■ Assigned task ■
Retype the data that follows, keeping every character the same.

START Records supplied

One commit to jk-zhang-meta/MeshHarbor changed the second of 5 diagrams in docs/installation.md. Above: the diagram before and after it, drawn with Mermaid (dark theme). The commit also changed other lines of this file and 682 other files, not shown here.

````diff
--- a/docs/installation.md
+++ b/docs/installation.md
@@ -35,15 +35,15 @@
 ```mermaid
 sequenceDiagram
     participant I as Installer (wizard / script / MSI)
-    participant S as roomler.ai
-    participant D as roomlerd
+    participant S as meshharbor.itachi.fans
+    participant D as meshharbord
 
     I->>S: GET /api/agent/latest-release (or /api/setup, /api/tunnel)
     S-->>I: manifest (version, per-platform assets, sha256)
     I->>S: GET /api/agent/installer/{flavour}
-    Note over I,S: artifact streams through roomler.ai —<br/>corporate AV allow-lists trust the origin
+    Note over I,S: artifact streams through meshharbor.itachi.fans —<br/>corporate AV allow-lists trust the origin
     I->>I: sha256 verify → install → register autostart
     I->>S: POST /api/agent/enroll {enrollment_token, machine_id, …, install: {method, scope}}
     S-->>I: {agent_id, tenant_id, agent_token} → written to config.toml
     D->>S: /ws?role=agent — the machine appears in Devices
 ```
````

END Records supplied

■ Output of the task ■
One commit to jk-zhang-meta/MeshHarbor changed the second of 5 diagrams in docs/installation.md. Above: the diagram before and after it, drawn with Mermaid (dark theme). The commit also changed other lines of this file and 682 other files, not shown here.

````diff
--- a/docs/installation.md
+++ b/docs/installation.md
@@ -35,15 +35,15 @@
 ```mermaid
 sequenceDiagram
     participant I as Installer (wizard / script / MSI)
-    participant S as roomler.ai
-    participant D as roomlerd
+    participant S as meshharbor.itachi.fans
+    participant D as meshharbord
 
     I->>S: GET /api/agent/latest-release (or /api/setup, /api/tunnel)
     S-->>I: manifest (version, per-platform assets, sha256)
     I->>S: GET /api/agent/installer/{flavour}
-    Note over I,S: artifact streams through roomler.ai —<br/>corporate AV allow-lists trust the origin
+    Note over I,S: artifact streams through meshharbor.itachi.fans —<br/>corporate AV allow-lists trust the origin
     I->>I: sha256 verify → install → register autostart
     I->>S: POST /api/agent/enroll {enrollment_token, machine_id, …, install: {method, scope}}
     S-->>I: {agent_id, tenant_id, agent_token} → written to config.toml
     D->>S: /ws?role=agent — the machine appears in Devices
 ```
````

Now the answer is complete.